**Your objective:**
Look through the material beneath and copy each line with the word "height".

■ ■ ■ ■

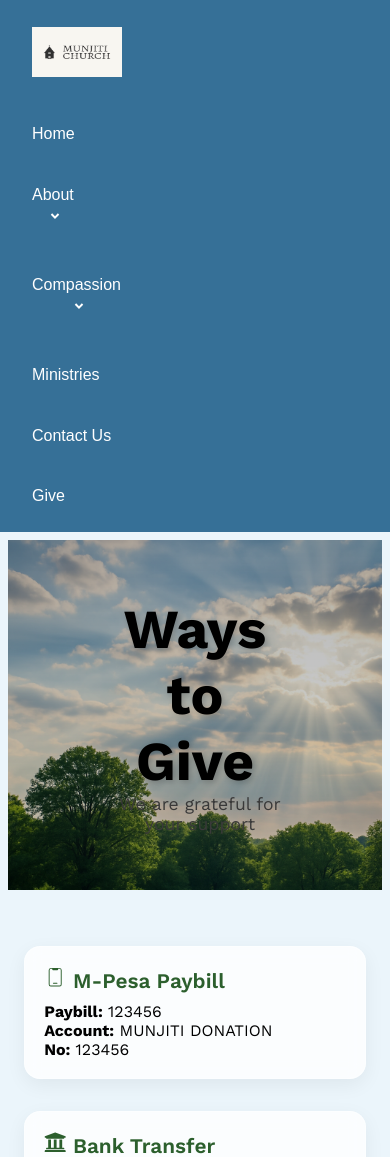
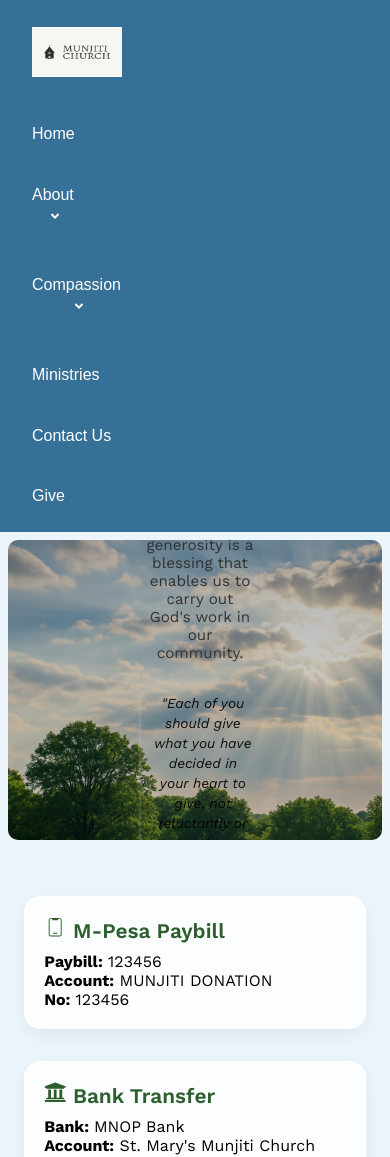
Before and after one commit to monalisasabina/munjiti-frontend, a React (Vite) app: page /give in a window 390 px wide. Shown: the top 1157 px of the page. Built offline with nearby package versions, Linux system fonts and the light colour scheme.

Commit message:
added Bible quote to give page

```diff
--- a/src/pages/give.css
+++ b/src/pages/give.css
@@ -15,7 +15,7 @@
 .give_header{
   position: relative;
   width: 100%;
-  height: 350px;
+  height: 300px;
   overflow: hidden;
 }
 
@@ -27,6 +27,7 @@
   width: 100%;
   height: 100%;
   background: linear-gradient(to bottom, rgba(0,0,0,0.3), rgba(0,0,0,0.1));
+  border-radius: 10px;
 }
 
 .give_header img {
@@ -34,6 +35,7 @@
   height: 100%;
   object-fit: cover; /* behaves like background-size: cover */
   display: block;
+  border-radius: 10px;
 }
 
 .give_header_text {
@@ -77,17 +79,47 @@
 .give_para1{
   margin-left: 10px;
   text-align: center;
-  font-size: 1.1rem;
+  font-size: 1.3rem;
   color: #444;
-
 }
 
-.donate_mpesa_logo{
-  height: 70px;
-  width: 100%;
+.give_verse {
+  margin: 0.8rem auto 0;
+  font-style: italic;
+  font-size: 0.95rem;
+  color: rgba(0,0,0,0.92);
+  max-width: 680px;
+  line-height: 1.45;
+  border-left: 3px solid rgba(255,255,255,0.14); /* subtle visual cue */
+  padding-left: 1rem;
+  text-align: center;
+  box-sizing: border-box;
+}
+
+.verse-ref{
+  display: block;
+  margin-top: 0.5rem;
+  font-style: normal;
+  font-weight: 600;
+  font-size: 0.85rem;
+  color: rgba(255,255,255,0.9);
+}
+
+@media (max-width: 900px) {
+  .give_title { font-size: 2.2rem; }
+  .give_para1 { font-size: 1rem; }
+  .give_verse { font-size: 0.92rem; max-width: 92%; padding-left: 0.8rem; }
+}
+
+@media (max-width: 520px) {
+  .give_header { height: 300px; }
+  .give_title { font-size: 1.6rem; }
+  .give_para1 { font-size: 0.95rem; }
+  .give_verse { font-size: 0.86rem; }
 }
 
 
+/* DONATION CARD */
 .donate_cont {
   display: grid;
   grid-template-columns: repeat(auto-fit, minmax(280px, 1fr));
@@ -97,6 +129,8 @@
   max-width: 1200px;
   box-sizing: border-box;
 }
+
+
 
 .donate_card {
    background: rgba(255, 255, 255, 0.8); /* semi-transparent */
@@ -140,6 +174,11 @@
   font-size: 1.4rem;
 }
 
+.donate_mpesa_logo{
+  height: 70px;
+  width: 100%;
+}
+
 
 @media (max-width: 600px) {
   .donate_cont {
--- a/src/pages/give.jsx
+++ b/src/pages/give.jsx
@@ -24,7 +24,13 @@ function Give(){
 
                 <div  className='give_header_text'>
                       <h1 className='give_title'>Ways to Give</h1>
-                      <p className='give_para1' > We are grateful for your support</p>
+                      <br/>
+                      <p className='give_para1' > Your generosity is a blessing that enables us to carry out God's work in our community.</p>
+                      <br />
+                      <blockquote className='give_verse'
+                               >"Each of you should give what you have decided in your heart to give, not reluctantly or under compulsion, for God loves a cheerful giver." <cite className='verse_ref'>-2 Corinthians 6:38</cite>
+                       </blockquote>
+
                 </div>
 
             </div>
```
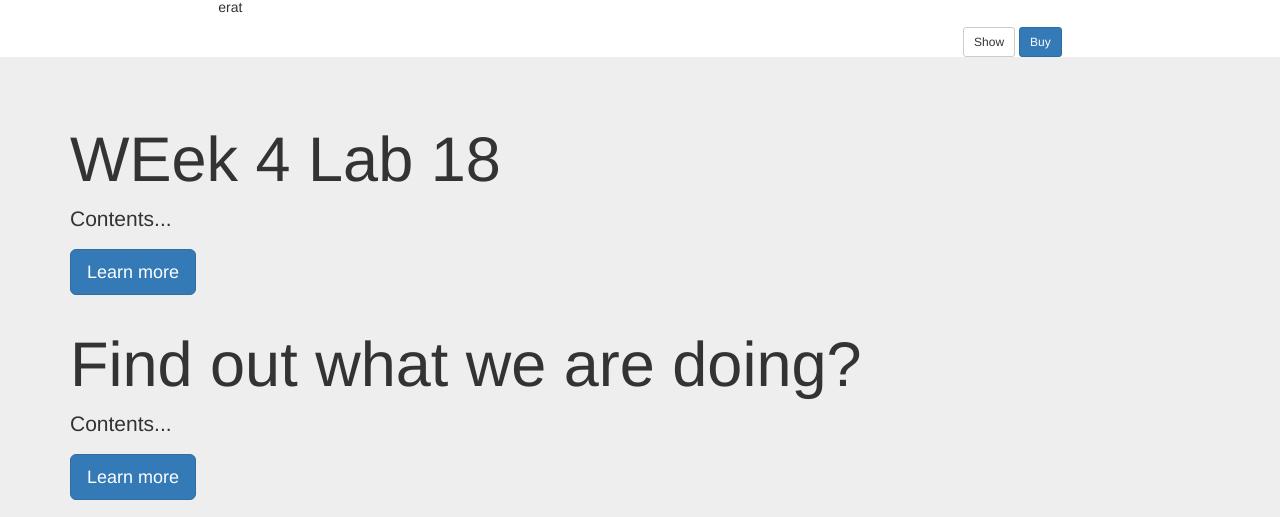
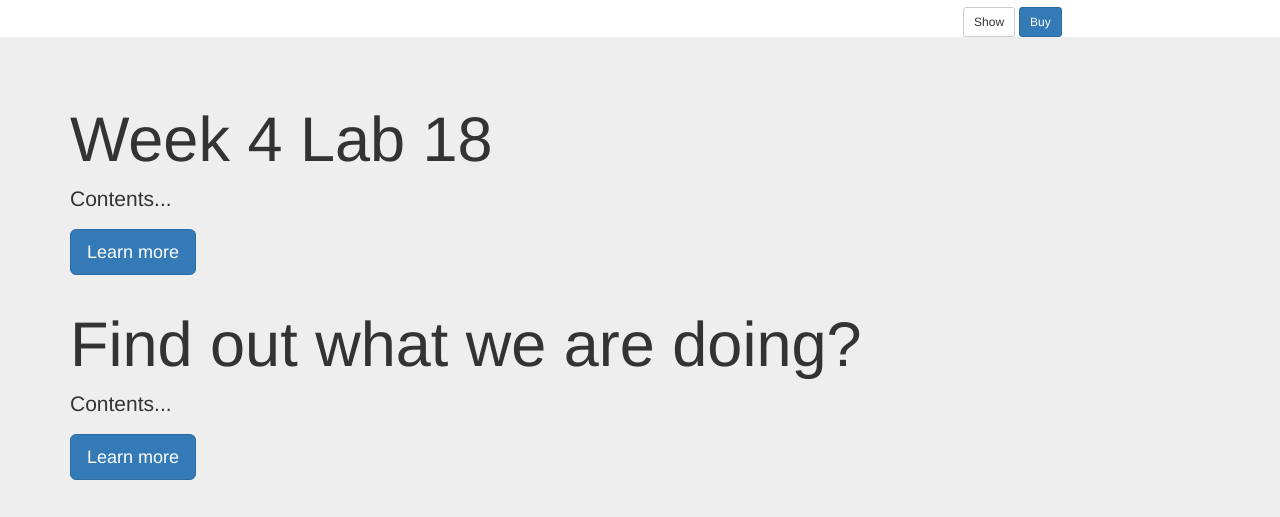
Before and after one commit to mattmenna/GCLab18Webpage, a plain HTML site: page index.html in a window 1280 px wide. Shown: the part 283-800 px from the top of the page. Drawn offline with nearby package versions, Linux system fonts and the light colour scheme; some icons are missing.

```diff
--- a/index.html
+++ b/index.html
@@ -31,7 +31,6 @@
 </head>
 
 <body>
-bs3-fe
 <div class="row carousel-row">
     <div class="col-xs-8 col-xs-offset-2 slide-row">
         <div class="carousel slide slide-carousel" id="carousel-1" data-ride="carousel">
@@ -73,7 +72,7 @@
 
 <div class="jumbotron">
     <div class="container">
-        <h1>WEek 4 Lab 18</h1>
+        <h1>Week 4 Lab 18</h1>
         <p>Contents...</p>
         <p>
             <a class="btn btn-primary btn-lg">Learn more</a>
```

■ ■ ■ ■

**Task answer:**
-  height: 350px;
+  height: 300px;
   height: 100%;
   height: 100%;
-  height: 70px;
+  line-height: 1.45;
+  .give_header { height: 300px; }
+  height: 70px;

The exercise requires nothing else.